More significantly, there are hard credit checks that really dig into your details including your credit rating. These do require your permission to take place, so they stay on your credit record for quite some time, and getting many of them quite quickly will be viewed as a sign that you’re desperate and managing your money poorly, leading to a decline in your credit rating.
You can review both check types on your account, and request to have unauthorized checks removed if prospective employers (or lenders) have somehow carried out hard checks without your permission (these checks can stay on your account for two years otherwise).
What if you don’t have a credit rating?
You might think to avoid the problem of bad credit by never building up a credit rating at all, but this isn’t an effective solution in most cases. The point is to demonstrate that you can borrow money and pay it back promptly, and never borrowing any money proves little. Due to this, the smart thing to do is apply for credit card services from a reputable provider.
Note that cards from many smaller credit brokers are ultimately issued and funded by bigger companies (credit cards from The Post Office, for instance, are backed by Capital One), meaning that you don’t have to go with the biggest provider you can find if you’d rather go elsewhere. And once you have your card, you don’t need to use it to borrow heavily. Just go into your credit when you already have the money to pay it, then pay it back extremely quickly. Soon enough you’ll have a positive credit rating, with no real risk of encountering problems.
How can you deal with a weak credit rating?
So what if you already have a credit rating and it isn’t very good? Maybe you handled your finances poorly before, or maybe you just ran into financial problems. Either way, you’re stuck worrying if your prospective employers are ruling you out as a candidate because of your messy financial situation. There are two things you can do in this situation:
- Provide a good reason for your credit situation. A bad credit rating isn’t always a sign that you don’t know how to manage your finances. Sometimes it’s the simple result of extreme misfortune. If there are extenuating circumstances, let your prospective employers know about them, and they may well put less stock in your rating.
- Work on making it better for future opportunities. It’s simple enough to improve your credit rating, though not necessarily easy: just use credit and pay it back promptly. When you can’t afford to do that, avoid using credit altogether. Just a few simple changes can improve your rating in a matter of months.

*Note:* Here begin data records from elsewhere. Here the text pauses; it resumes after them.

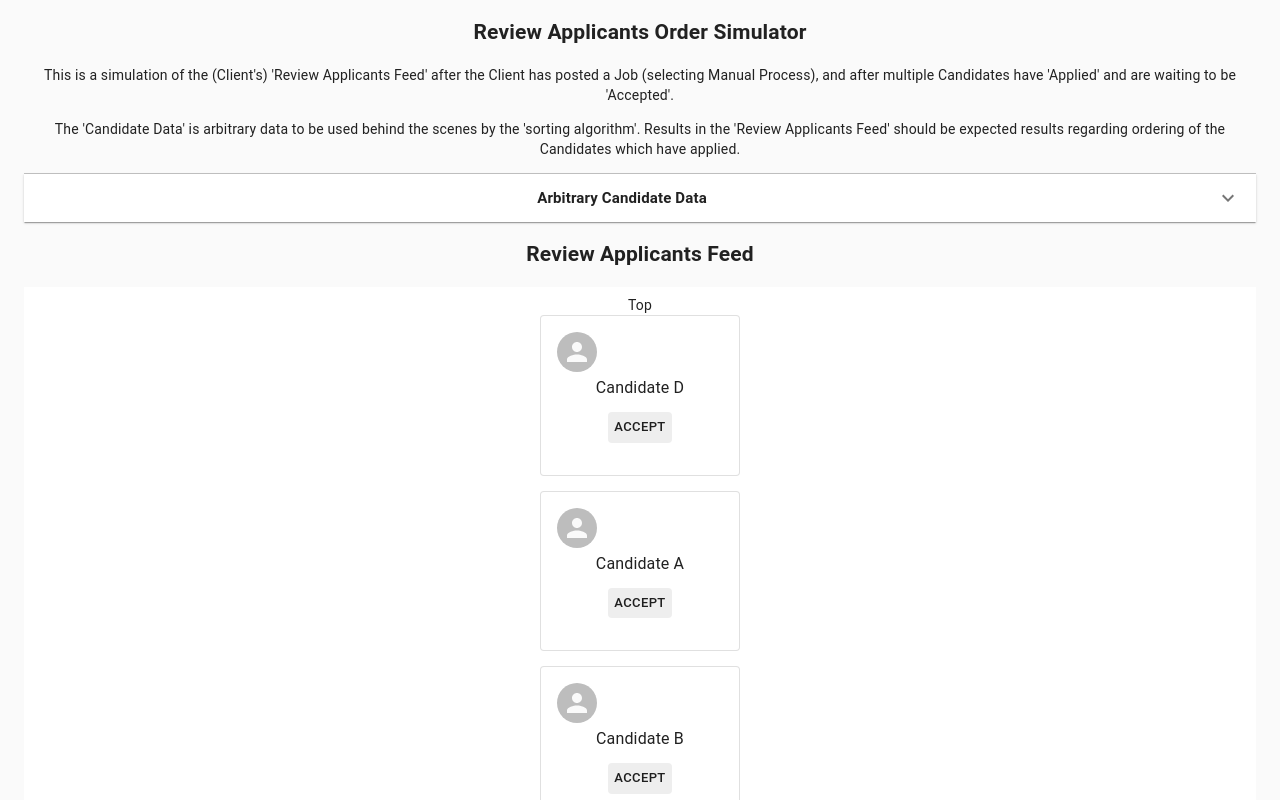
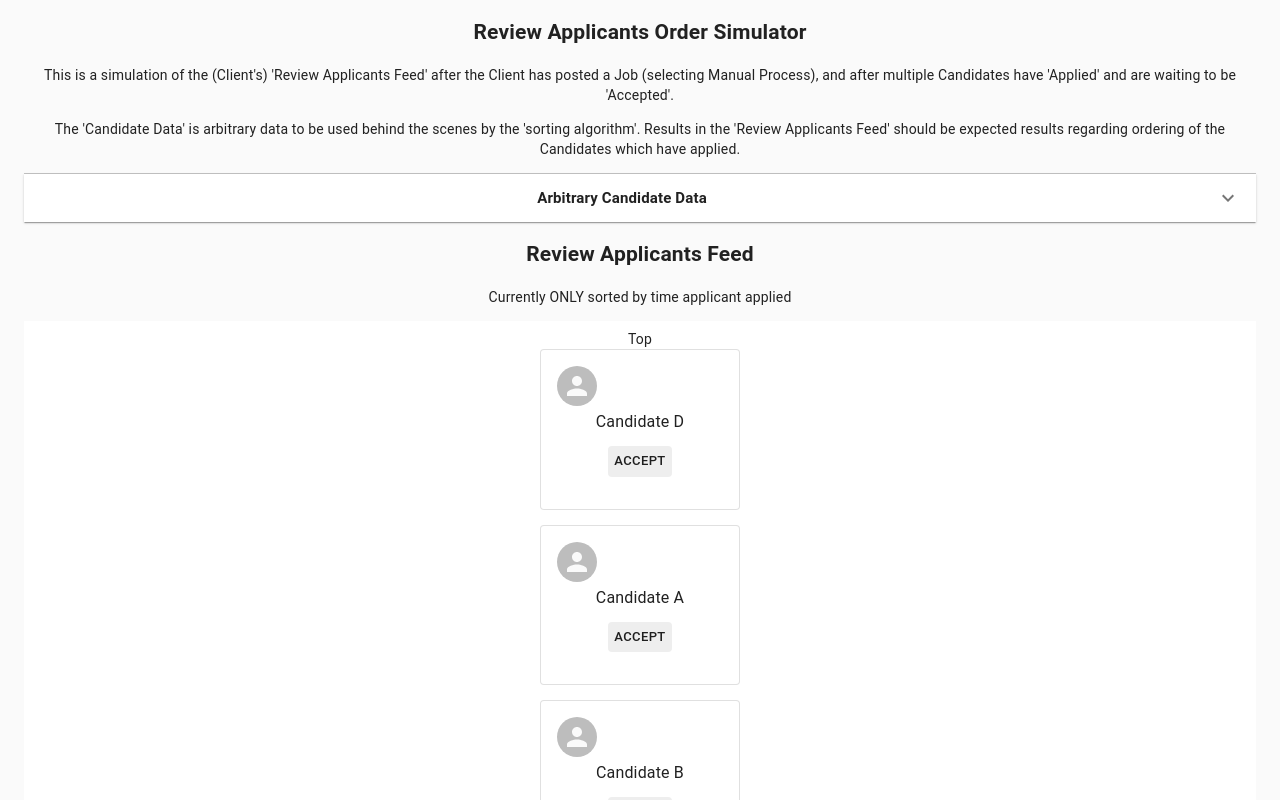
Before and after one commit to timhc22/applications-playground, a React (Create React App) app: page / in a window 1280 px wide. Shown: the top 800 px of the page. Built offline with nearby package versions, Linux system fonts and the light colour scheme.

Commit message:
Add a note

```diff
--- a/src/pages/DashboardPage/ReviewList.tsx
+++ b/src/pages/DashboardPage/ReviewList.tsx
@@ -46,6 +46,7 @@ export default function ReviewList(props: any): JSX.Element {
   return (
     <section>
       <h2>Review Applicants Feed</h2>
+      <p>Currently ONLY sorted by time applicant applied</p>
       <div className={classes.listContainer}>
         <List className={classes.list}>
           <div>Top</div>
```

Wrapping up, then, most prospective employers won’t bother looking into your credit situation, but it can happen if you’re looking for a job in the financial industry (or come across a particularly discerning company). This is just one more reason why you should be keeping your credit rating in good condition.